So often, music is perceived as something extra that you can expose your children to once they have mastered life’s basic skills. In reality, music creates space in our lives, and allows greater opportunities for us to foster the physical, emotional, mental and spiritual development of our children.
Music is not a separate entity to be learnt in a formal capacity, nor is it a specific vocational calling for a select few. Music is more than that. It is core to many areas of life, and has the remarkable ability to lift our moods, to motivate, encourage, soothe and heal.
When complimented with opportunities to engage in sensory play, music can assist in the development of bodily and spatial awareness, logical thinking, linguistic expression and emotional intelligence. It can also nurture self confidence, creativity, personal and social freedom, and a strong sense of identity. Music facilitates bonding between children and their significant others, laying the foundations of mutual respect and harmonious relationships.
These are the kinds of early experiences that lend themselves to lifelong learning, personal success, the understanding and appreciation of values, and a deep sense of inner happiness.
So instead of waiting until your child reaches a certain age, or appears to be responsive enough to engage in music, start now by using some of these simple ideas to help get you started:
- Make music a part of your bedtime ritual. Play a CD in your child’s room to help her relax and fall asleep. This can also help you to unwind.
- Expose your child to a wide variety of musical styles. Don’t feel that it needs to be classical music or lullabies exclusively – try some jazz, country, blues.
- Turn on the music and dance with your child! Do a waltz, line dancing, rock and roll or whatever you like. Improvise! Your baby will love the physical sensations of swaying, rocking and bouncing to music! Not to mention having fun with you!
- Sing to your baby, even if you think you can’t!
- Expose your baby to a live performance so she can see and hear how music is created. Although most indoor concerts aren’t conducive to infants and toddlers, there are outdoor music festivals for children of all ages.
- Invest in some simple musical instruments such as rhythm sticks, shakers, bells and drums of all shapes and sizes. Let your baby explore the different sounds that each instrument makes. Build your own music box and create some homemade instruments. Use a saucepan lid, tin cans, a wooden spoon, a sealed container filled with colourful pasta shells, a didgeridoo made out of a cardboard roll, decorated using crayons. Describe the instruments and the sounds they make.
- Take an early childhood music class with your baby or toddler. Join in and have fun. Let your youthful joy shine through to your child!
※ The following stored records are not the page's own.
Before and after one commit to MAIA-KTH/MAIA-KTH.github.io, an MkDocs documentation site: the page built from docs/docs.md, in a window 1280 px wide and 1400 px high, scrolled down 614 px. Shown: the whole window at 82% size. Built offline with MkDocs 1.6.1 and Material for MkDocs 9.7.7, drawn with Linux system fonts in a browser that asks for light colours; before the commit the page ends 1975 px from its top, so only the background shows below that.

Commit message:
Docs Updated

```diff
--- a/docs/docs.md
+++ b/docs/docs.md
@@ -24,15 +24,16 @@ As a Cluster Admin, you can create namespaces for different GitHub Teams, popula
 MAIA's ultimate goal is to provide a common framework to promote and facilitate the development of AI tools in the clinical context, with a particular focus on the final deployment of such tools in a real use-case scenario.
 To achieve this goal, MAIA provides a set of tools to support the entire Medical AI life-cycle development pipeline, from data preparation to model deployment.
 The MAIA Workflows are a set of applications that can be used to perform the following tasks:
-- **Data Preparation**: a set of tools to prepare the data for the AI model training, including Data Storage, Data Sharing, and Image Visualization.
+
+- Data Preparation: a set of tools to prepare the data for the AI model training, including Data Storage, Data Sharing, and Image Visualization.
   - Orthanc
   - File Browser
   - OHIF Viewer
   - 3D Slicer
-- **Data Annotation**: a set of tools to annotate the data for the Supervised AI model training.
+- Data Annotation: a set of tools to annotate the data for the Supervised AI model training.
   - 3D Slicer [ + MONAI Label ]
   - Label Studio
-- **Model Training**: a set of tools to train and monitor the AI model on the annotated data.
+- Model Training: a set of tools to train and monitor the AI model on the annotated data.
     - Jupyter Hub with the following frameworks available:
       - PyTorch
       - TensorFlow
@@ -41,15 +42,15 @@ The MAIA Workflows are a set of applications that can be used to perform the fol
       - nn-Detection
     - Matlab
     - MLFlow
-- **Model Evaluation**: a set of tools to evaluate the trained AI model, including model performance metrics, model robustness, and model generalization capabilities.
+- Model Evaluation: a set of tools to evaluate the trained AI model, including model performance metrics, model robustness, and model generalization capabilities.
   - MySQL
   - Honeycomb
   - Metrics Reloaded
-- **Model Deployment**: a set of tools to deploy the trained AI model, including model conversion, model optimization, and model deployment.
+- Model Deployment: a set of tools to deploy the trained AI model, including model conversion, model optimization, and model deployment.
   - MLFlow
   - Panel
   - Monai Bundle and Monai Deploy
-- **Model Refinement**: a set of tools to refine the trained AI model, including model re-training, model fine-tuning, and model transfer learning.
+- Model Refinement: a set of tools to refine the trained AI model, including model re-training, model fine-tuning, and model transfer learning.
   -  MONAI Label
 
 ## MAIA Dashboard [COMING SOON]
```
- Find musical resources that foster emotional and spiritual development. Choose music with positive and uplifting messages that build self esteem and resilience.
- Introduce songs and rhythmic chants that have actions your baby can watch or do with you, such as “Twinkle, Twinkle Little Star”. Repetition is a vital method of learning for young babies. Watching them make connections is a wonderful experience – their little fingers may open and shut when you least expect it, and it will warm your heart with delight.
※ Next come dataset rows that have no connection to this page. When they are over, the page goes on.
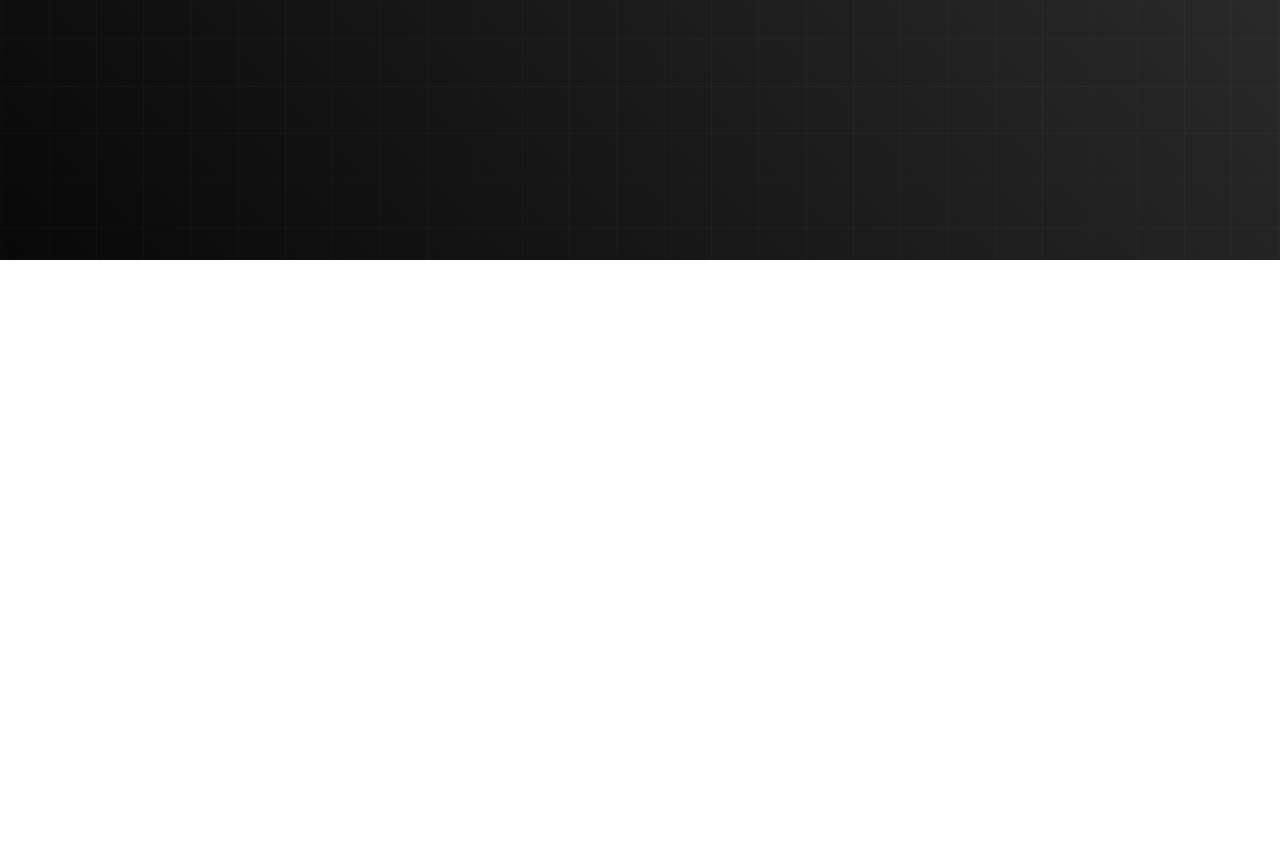
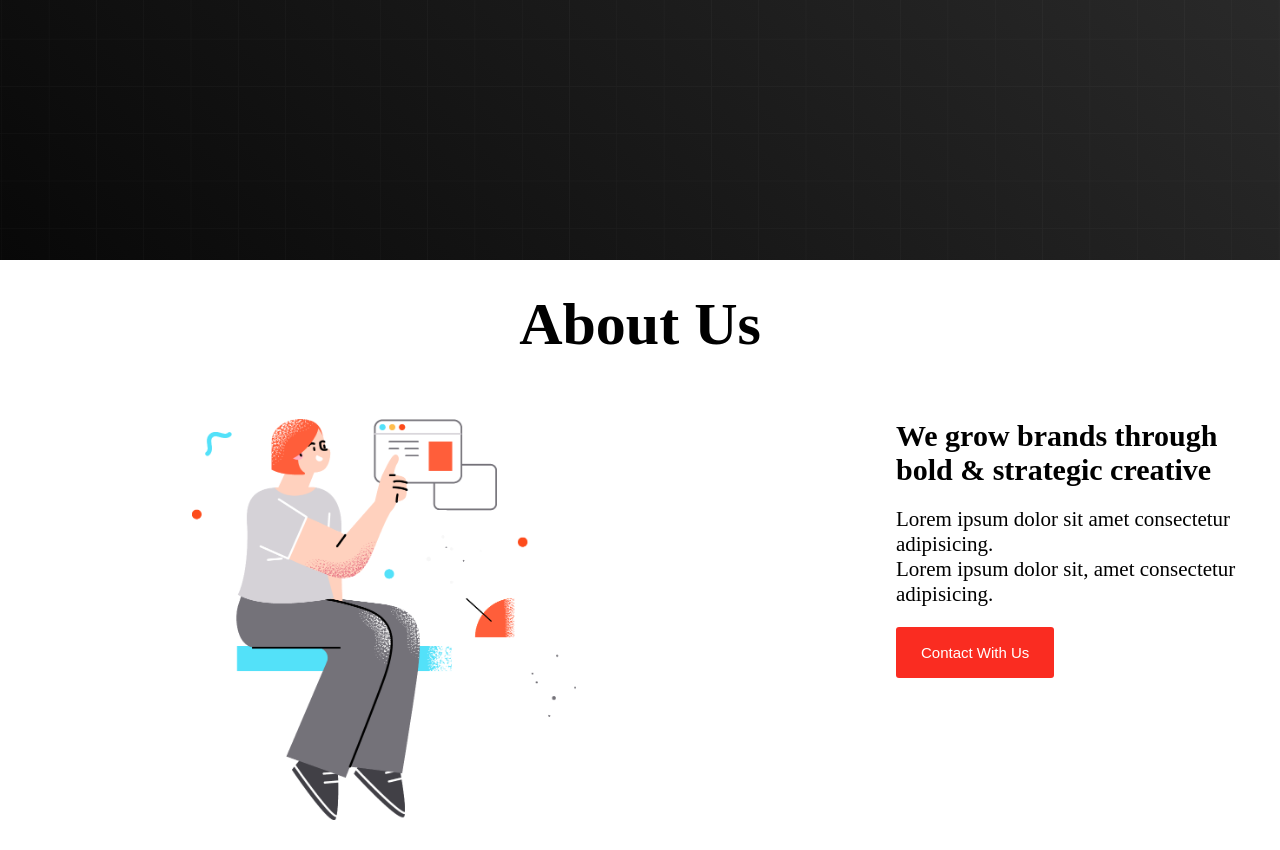
Before and after one commit to emiya-77/Digital-Product, a plain HTML site: page index.html in a window 1280 px wide. Shown: the part 608-1458 px from the top of the page. Before the commit the page ends 868 px from the top, so only its background shows below. Drawn offline with Linux system fonts and the light colour scheme.

Commit message:
added the about section

```diff
--- a/index.html
+++ b/index.html
@@ -40,7 +40,18 @@
         </section>
         <!-- about us section-->
         <section>
-
+            <h1 class="title about-title">About Us</h1>
+            <div class="about-container">
+                <div class="about-img">
+                    <img class="about-photo" src="./images/section.png" alt="">
+                </div>
+                <div class="about-content">
+                    <h2>We grow brands through<br>bold & strategic creative</h2>
+                    <p>Lorem ipsum dolor sit amet consectetur adipisicing.</p>
+                    <p>Lorem ipsum dolor sit, amet consectetur adipisicing.</p>
+                    <button class="btn">Contact With Us</button>
+                </div>
+            </div>
         </section>
     </main>
     <footer>
--- a/style.css
+++ b/style.css
@@ -64,3 +64,46 @@
     border: none;
     cursor: pointer;
 }
+
+
+
+/* About Us Section */
+.about-title{
+    text-align: center;
+    margin: 30px 0px;
+    font-size: 60px;
+}
+.about-container{
+    display: flex;
+    margin-top: 60px;
+    margin-bottom: 30px;
+}
+.about-img{
+    display: flex;
+    align-items: center;
+    justify-content: center;
+}
+.about-photo{
+    width: 50%;
+}
+.about-content{
+    display: flex;
+    flex-direction: column;
+    align-items: flex-start;
+    justify-content: flex-start;
+    padding-left: 10%;
+}
+.about-content h2{
+    font-size: 30px;
+    margin-bottom: 20px;
+}
+.about-content p{
+    font-size: 21px;
+}
+.about-content .btn{
+    margin-top: 20px;
+    padding: 17px 25px;
+    font-size: 15px;
+    border-radius: 3px;
+    background-color: rgb(250, 44, 33);
+}
```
We all want to give our children the very best of everything life has to offer, and encourage them every step of the way. One of the most important ways to do this is by complimenting our day to day routines and rituals with a variety of musical experiences. In the process, you will strengthen connections with your child, while nurturing a deeper appreciation for the complex interconnectedness and beauty of the world around them.
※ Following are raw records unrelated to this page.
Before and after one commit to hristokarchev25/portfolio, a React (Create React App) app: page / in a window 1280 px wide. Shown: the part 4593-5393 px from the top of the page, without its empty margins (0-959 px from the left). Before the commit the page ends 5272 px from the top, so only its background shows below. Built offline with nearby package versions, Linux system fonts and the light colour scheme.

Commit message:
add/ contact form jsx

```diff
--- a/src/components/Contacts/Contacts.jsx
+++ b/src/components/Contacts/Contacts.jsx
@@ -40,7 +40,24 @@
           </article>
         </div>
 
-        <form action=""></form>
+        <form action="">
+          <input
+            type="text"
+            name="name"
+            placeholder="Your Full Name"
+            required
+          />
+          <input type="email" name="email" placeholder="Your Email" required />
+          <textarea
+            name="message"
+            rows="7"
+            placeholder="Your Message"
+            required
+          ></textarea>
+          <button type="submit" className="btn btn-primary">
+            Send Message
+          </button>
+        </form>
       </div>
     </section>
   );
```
So toss aside your preconceptions of your own musical ability or whether your baby is old enough, and remember that even though you may not sing like Elvis Presley, in the ears of your child you sound like a star.
Happy singing, dancing, playing and music making.